# What you have to do:
Would you please restate the data exactly as it stands, apart from the pictures?

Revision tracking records
-- Opening Marker --
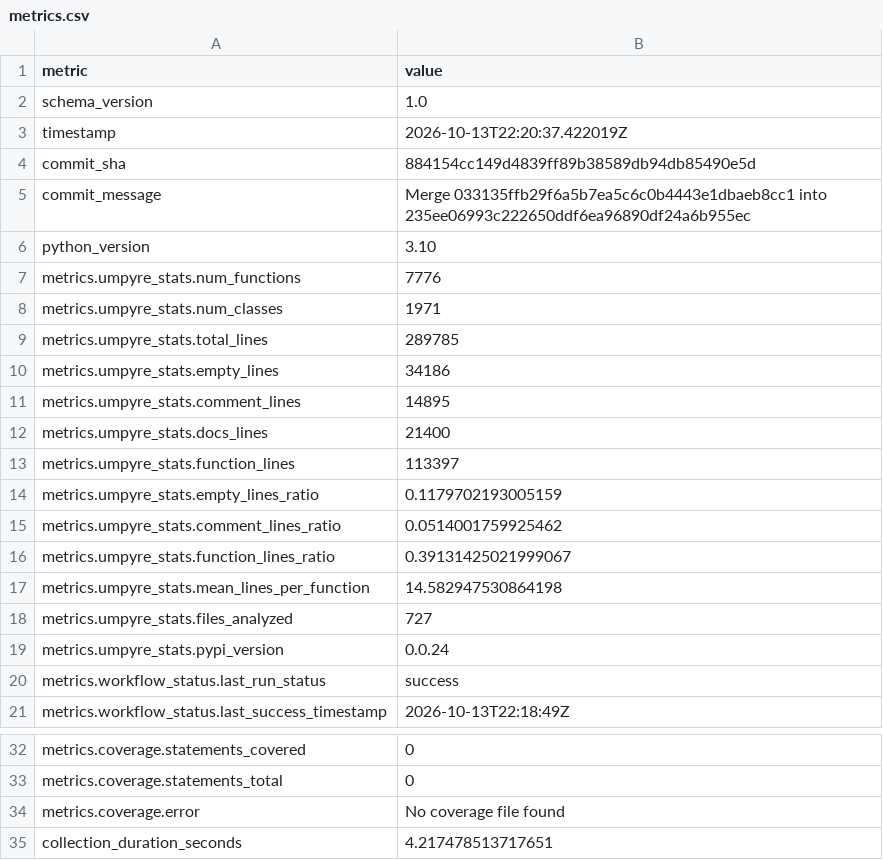
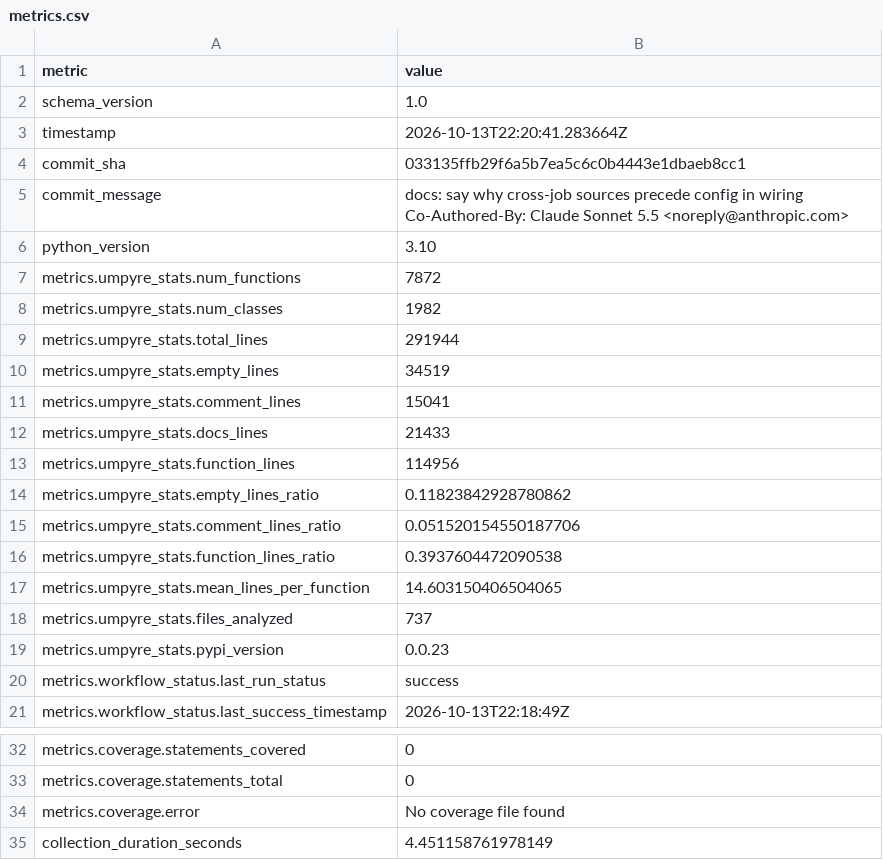
Before and after one commit to i2mint/reci, a CSV file: metrics.csv, drawn as a sheet; only a part is shown, gaps mark what is left out.

Commit message:
Update metrics for 033135f

```diff
--- a/metrics.csv
+++ b/metrics.csv
@@ -2,19 +2,21 @@ metric,value
 schema_version,1.0
-timestamp,2026-10-13T22:20:37.422019Z
-commit_sha,884154cc149d4839ff89b38589db94db85490e5d
-commit_message,Merge 033135ffb29f6a5b7ea5c6c0b4443e1dbaeb8cc1 into 235ee06993c222650ddf6ea96890df24a6b955ec
+timestamp,2026-10-13T22:20:41.283664Z
+commit_sha,033135ffb29f6a5b7ea5c6c0b4443e1dbaeb8cc1
+commit_message,"docs: say why cross-job sources precede config in wiring
+
+Co-Authored-By: Claude Sonnet 5.5 <noreply@anthropic.com>"
 python_version,3.10
-metrics.umpyre_stats.num_functions,7776
-metrics.umpyre_stats.num_classes,1971
-metrics.umpyre_stats.total_lines,289785
-metrics.umpyre_stats.empty_lines,34186
-metrics.umpyre_stats.comment_lines,14895
-metrics.umpyre_stats.docs_lines,21400
-metrics.umpyre_stats.function_lines,113397
-metrics.umpyre_stats.empty_lines_ratio,0.1179702193005159
-metrics.umpyre_stats.comment_lines_ratio,0.0514001759925462
-metrics.umpyre_stats.function_lines_ratio,0.39131425021999067
-metrics.umpyre_stats.mean_lines_per_function,14.582947530864198
-metrics.umpyre_stats.files_analyzed,727
-metrics.umpyre_stats.pypi_version,0.0.24
+metrics.umpyre_stats.num_functions,7872
+metrics.umpyre_stats.num_classes,1982
+metrics.umpyre_stats.total_lines,291944
+metrics.umpyre_stats.empty_lines,34519
+metrics.umpyre_stats.comment_lines,15041
+metrics.umpyre_stats.docs_lines,21433
+metrics.umpyre_stats.function_lines,114956
+metrics.umpyre_stats.empty_lines_ratio,0.11823842928780862
+metrics.umpyre_stats.comment_lines_ratio,0.051520154550187706
+metrics.umpyre_stats.function_lines_ratio,0.3937604472090538
+metrics.umpyre_stats.mean_lines_per_function,14.603150406504065
+metrics.umpyre_stats.files_analyzed,737
+metrics.umpyre_stats.pypi_version,0.0.23
 metrics.workflow_status.last_run_status,success
@@ -38,2 +40,2 @@ metrics.coverage.statements_total,0
 metrics.coverage.error,No coverage file found
-collection_duration_seconds,4.217478513717651
+collection_duration_seconds,4.451158761978149
```
Also changed, not shown: 2 other files.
-- Closing Marker --
# Reply to the exercise:
Before and after one commit to i2mint/reci, a CSV file: metrics.csv, drawn as a sheet; only a part is shown, gaps mark what is left out.

Commit message:
Update metrics for 033135f

```diff
--- a/metrics.csv
+++ b/metrics.csv
@@ -2,19 +2,21 @@ metric,value
 schema_version,1.0
-timestamp,2026-10-13T22:20:37.422019Z
-commit_sha,884154cc149d4839ff89b38589db94db85490e5d
-commit_message,Merge 033135ffb29f6a5b7ea5c6c0b4443e1dbaeb8cc1 into 235ee06993c222650ddf6ea96890df24a6b955ec
+timestamp,2026-10-13T22:20:41.283664Z
+commit_sha,033135ffb29f6a5b7ea5c6c0b4443e1dbaeb8cc1
+commit_message,"docs: say why cross-job sources precede config in wiring
+
+Co-Authored-By: Claude Sonnet 5.5 <noreply@anthropic.com>"
 python_version,3.10
-metrics.umpyre_stats.num_functions,7776
-metrics.umpyre_stats.num_classes,1971
-metrics.umpyre_stats.total_lines,289785
-metrics.umpyre_stats.empty_lines,34186
-metrics.umpyre_stats.comment_lines,14895
-metrics.umpyre_stats.docs_lines,21400
-metrics.umpyre_stats.function_lines,113397
-metrics.umpyre_stats.empty_lines_ratio,0.1179702193005159
-metrics.umpyre_stats.comment_lines_ratio,0.0514001759925462
-metrics.umpyre_stats.function_lines_ratio,0.39131425021999067
-metrics.umpyre_stats.mean_lines_per_function,14.582947530864198
-metrics.umpyre_stats.files_analyzed,727
-metrics.umpyre_stats.pypi_version,0.0.24
+metrics.umpyre_stats.num_functions,7872
+metrics.umpyre_stats.num_classes,1982
+metrics.umpyre_stats.total_lines,291944
+metrics.umpyre_stats.empty_lines,34519
+metrics.umpyre_stats.comment_lines,15041
+metrics.umpyre_stats.docs_lines,21433
+metrics.umpyre_stats.function_lines,114956
+metrics.umpyre_stats.empty_lines_ratio,0.11823842928780862
+metrics.umpyre_stats.comment_lines_ratio,0.051520154550187706
+metrics.umpyre_stats.function_lines_ratio,0.3937604472090538
+metrics.umpyre_stats.mean_lines_per_function,14.603150406504065
+metrics.umpyre_stats.files_analyzed,737
+metrics.umpyre_stats.pypi_version,0.0.23
 metrics.workflow_status.last_run_status,success
@@ -38,2 +40,2 @@ metrics.coverage.statements_total,0
 metrics.coverage.error,No coverage file found
-collection_duration_seconds,4.217478513717651
+collection_duration_seconds,4.451158761978149
```
Also changed, not shown: 2 other files.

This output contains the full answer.